What follows is a listing; restate every line of it word for word.

▸ **SOURCE DATA**
◆ ◆ ◆ ◆ ◆
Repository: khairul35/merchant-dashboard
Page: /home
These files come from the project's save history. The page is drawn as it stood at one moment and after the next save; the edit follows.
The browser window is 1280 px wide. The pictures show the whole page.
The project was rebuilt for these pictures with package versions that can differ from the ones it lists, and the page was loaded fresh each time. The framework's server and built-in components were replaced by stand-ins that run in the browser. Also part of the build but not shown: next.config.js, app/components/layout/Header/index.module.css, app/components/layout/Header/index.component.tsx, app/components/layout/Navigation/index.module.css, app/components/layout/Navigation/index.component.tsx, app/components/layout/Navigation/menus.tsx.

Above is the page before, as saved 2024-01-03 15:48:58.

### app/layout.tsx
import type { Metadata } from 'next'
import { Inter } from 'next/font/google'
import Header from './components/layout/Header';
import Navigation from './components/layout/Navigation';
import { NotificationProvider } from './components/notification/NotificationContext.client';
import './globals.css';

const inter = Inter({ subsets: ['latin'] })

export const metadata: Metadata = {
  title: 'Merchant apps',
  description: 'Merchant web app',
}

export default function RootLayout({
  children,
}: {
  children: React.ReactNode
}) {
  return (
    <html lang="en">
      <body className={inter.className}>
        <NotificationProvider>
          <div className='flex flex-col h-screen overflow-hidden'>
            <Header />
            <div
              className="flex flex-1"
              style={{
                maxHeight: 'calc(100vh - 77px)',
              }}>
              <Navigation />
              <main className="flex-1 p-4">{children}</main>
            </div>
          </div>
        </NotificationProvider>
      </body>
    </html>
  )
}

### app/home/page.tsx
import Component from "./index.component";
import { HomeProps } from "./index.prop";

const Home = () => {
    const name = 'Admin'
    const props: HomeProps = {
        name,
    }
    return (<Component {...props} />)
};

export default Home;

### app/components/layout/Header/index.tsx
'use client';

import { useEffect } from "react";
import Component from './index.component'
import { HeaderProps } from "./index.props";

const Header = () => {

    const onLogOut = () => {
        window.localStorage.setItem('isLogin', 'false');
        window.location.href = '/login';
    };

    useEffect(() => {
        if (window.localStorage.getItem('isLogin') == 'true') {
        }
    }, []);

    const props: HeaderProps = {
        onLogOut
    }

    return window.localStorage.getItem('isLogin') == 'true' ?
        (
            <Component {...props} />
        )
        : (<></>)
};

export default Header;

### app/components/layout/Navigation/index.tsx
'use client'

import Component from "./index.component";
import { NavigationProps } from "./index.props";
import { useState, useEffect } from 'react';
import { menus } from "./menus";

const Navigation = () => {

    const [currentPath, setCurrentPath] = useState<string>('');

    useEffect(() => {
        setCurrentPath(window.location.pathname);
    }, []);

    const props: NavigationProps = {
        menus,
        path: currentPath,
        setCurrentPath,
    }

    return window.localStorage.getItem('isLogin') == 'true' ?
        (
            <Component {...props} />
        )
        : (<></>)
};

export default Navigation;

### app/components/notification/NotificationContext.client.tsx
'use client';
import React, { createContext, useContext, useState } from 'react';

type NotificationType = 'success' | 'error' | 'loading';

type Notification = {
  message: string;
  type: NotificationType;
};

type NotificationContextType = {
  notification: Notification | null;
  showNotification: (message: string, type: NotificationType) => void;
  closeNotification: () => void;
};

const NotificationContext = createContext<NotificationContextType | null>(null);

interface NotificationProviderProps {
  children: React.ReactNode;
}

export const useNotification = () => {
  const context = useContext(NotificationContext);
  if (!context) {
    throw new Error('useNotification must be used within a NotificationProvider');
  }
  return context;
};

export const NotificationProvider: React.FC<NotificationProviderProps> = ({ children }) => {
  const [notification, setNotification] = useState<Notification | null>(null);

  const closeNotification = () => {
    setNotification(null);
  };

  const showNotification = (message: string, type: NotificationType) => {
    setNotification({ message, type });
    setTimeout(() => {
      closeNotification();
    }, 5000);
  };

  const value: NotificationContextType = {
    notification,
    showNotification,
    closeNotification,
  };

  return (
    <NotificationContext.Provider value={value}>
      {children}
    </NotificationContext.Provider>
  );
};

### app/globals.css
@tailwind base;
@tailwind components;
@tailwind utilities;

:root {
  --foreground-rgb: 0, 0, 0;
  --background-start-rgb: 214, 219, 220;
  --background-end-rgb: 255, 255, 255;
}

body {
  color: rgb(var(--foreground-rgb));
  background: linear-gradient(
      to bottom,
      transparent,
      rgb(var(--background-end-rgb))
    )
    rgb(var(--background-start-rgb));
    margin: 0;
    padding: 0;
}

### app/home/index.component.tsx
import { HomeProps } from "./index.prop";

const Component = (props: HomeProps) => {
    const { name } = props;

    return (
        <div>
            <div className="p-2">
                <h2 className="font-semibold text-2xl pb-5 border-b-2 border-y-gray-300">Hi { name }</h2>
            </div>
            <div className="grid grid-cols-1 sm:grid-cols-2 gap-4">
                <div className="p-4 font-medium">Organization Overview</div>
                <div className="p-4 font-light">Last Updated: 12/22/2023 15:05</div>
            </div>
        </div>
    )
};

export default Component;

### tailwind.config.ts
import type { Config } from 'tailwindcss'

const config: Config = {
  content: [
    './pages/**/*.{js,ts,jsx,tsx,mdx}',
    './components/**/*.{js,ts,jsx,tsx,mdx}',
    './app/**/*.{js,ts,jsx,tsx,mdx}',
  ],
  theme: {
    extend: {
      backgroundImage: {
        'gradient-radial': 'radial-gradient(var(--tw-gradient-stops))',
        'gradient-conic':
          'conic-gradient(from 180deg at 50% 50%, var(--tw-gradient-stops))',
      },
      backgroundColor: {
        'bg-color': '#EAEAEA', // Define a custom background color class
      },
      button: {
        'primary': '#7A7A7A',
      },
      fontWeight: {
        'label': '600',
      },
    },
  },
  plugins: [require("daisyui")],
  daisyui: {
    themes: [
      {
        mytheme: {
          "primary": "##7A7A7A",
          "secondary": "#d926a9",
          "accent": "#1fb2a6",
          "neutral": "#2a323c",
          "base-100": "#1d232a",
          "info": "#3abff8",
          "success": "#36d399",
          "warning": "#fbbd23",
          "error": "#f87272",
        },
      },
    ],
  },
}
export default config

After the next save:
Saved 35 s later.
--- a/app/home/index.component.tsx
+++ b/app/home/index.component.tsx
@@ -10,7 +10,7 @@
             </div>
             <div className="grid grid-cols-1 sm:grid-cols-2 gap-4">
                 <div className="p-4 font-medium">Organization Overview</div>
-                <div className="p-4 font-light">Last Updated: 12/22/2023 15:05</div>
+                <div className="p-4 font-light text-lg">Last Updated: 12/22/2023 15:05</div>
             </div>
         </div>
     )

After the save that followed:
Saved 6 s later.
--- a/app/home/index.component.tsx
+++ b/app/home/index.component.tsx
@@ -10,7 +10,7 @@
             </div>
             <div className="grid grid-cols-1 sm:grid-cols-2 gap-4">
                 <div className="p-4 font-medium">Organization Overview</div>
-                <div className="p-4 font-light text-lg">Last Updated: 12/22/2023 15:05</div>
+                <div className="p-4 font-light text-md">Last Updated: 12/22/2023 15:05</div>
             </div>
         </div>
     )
◆ ◆ ◆ ◆ ◆
▸ **ANSWER TO THIS PROBLEM**
Repository: khairul35/merchant-dashboard
Page: /home
These files come from the project's save history. The page is drawn as it stood at one moment and after the next save; the edit follows.
The browser window is 1280 px wide. The pictures show the whole page.
The project was rebuilt for these pictures with package versions that can differ from the ones it lists, and the page was loaded fresh each time. The framework's server and built-in components were replaced by stand-ins that run in the browser. Also part of the build but not shown: next.config.js, app/components/layout/Header/index.module.css, app/components/layout/Header/index.component.tsx, app/components/layout/Navigation/index.module.css, app/components/layout/Navigation/index.component.tsx, app/components/layout/Navigation/menus.tsx.

Above is the page before, as saved 2024-01-03 15:48:58.

### app/layout.tsx
import type { Metadata } from 'next'
import { Inter } from 'next/font/google'
import Header from './components/layout/Header';
import Navigation from './components/layout/Navigation';
import { NotificationProvider } from './components/notification/NotificationContext.client';
import './globals.css';

const inter = Inter({ subsets: ['latin'] })

export const metadata: Metadata = {
  title: 'Merchant apps',
  description: 'Merchant web app',
}

export default function RootLayout({
  children,
}: {
  children: React.ReactNode
}) {
  return (
    <html lang="en">
      <body className={inter.className}>
        <NotificationProvider>
          <div className='flex flex-col h-screen overflow-hidden'>
            <Header />
            <div
              className="flex flex-1"
              style={{
                maxHeight: 'calc(100vh - 77px)',
              }}>
              <Navigation />
              <main className="flex-1 p-4">{children}</main>
            </div>
          </div>
        </NotificationProvider>
      </body>
    </html>
  )
}

### app/home/page.tsx
import Component from "./index.component";
import { HomeProps } from "./index.prop";

const Home = () => {
    const name = 'Admin'
    const props: HomeProps = {
        name,
    }
    return (<Component {...props} />)
};

export default Home;

### app/components/layout/Header/index.tsx
'use client';

import { useEffect } from "react";
import Component from './index.component'
import { HeaderProps } from "./index.props";

const Header = () => {

    const onLogOut = () => {
        window.localStorage.setItem('isLogin', 'false');
        window.location.href = '/login';
    };

    useEffect(() => {
        if (window.localStorage.getItem('isLogin') == 'true') {
        }
    }, []);

    const props: HeaderProps = {
        onLogOut
    }

    return window.localStorage.getItem('isLogin') == 'true' ?
        (
            <Component {...props} />
        )
        : (<></>)
};

export default Header;

### app/components/layout/Navigation/index.tsx
'use client'

import Component from "./index.component";
import { NavigationProps } from "./index.props";
import { useState, useEffect } from 'react';
import { menus } from "./menus";

const Navigation = () => {

    const [currentPath, setCurrentPath] = useState<string>('');

    useEffect(() => {
        setCurrentPath(window.location.pathname);
    }, []);

    const props: NavigationProps = {
        menus,
        path: currentPath,
        setCurrentPath,
    }

    return window.localStorage.getItem('isLogin') == 'true' ?
        (
            <Component {...props} />
        )
        : (<></>)
};

export default Navigation;

### app/components/notification/NotificationContext.client.tsx
'use client';
import React, { createContext, useContext, useState } from 'react';

type NotificationType = 'success' | 'error' | 'loading';

type Notification = {
  message: string;
  type: NotificationType;
};

type NotificationContextType = {
  notification: Notification | null;
  showNotification: (message: string, type: NotificationType) => void;
  closeNotification: () => void;
};

const NotificationContext = createContext<NotificationContextType | null>(null);

interface NotificationProviderProps {
  children: React.ReactNode;
}

export const useNotification = () => {
  const context = useContext(NotificationContext);
  if (!context) {
    throw new Error('useNotification must be used within a NotificationProvider');
  }
  return context;
};

export const NotificationProvider: React.FC<NotificationProviderProps> = ({ children }) => {
  const [notification, setNotification] = useState<Notification | null>(null);

  const closeNotification = () => {
    setNotification(null);
  };

  const showNotification = (message: string, type: NotificationType) => {
    setNotification({ message, type });
    setTimeout(() => {
      closeNotification();
    }, 5000);
  };

  const value: NotificationContextType = {
    notification,
    showNotification,
    closeNotification,
  };

  return (
    <NotificationContext.Provider value={value}>
      {children}
    </NotificationContext.Provider>
  );
};

### app/globals.css
@tailwind base;
@tailwind components;
@tailwind utilities;

:root {
  --foreground-rgb: 0, 0, 0;
  --background-start-rgb: 214, 219, 220;
  --background-end-rgb: 255, 255, 255;
}

body {
  color: rgb(var(--foreground-rgb));
  background: linear-gradient(
      to bottom,
      transparent,
      rgb(var(--background-end-rgb))
    )
    rgb(var(--background-start-rgb));
    margin: 0;
    padding: 0;
}

### app/home/index.component.tsx
import { HomeProps } from "./index.prop";

const Component = (props: HomeProps) => {
    const { name } = props;

    return (
        <div>
            <div className="p-2">
                <h2 className="font-semibold text-2xl pb-5 border-b-2 border-y-gray-300">Hi { name }</h2>
            </div>
            <div className="grid grid-cols-1 sm:grid-cols-2 gap-4">
                <div className="p-4 font-medium">Organization Overview</div>
                <div className="p-4 font-light">Last Updated: 12/22/2023 15:05</div>
            </div>
        </div>
    )
};

export default Component;

### tailwind.config.ts
import type { Config } from 'tailwindcss'

const config: Config = {
  content: [
    './pages/**/*.{js,ts,jsx,tsx,mdx}',
    './components/**/*.{js,ts,jsx,tsx,mdx}',
    './app/**/*.{js,ts,jsx,tsx,mdx}',
  ],
  theme: {
    extend: {
      backgroundImage: {
        'gradient-radial': 'radial-gradient(var(--tw-gradient-stops))',
        'gradient-conic':
          'conic-gradient(from 180deg at 50% 50%, var(--tw-gradient-stops))',
      },
      backgroundColor: {
        'bg-color': '#EAEAEA', // Define a custom background color class
      },
      button: {
        'primary': '#7A7A7A',
      },
      fontWeight: {
        'label': '600',
      },
    },
  },
  plugins: [require("daisyui")],
  daisyui: {
    themes: [
      {
        mytheme: {
          "primary": "##7A7A7A",
          "secondary": "#d926a9",
          "accent": "#1fb2a6",
          "neutral": "#2a323c",
          "base-100": "#1d232a",
          "info": "#3abff8",
          "success": "#36d399",
          "warning": "#fbbd23",
          "error": "#f87272",
        },
      },
    ],
  },
}
export default config

After the next save:
Saved 35 s later.
--- a/app/home/index.component.tsx
+++ b/app/home/index.component.tsx
@@ -10,7 +10,7 @@
             </div>
             <div className="grid grid-cols-1 sm:grid-cols-2 gap-4">
                 <div className="p-4 font-medium">Organization Overview</div>
-                <div className="p-4 font-light">Last Updated: 12/22/2023 15:05</div>
+                <div className="p-4 font-light text-lg">Last Updated: 12/22/2023 15:05</div>
             </div>
         </div>
     )

After the save that followed:
Saved 6 s later.
--- a/app/home/index.component.tsx
+++ b/app/home/index.component.tsx
@@ -10,7 +10,7 @@
             </div>
             <div className="grid grid-cols-1 sm:grid-cols-2 gap-4">
                 <div className="p-4 font-medium">Organization Overview</div>
-                <div className="p-4 font-light text-lg">Last Updated: 12/22/2023 15:05</div>
+                <div className="p-4 font-light text-md">Last Updated: 12/22/2023 15:05</div>
             </div>
         </div>
     )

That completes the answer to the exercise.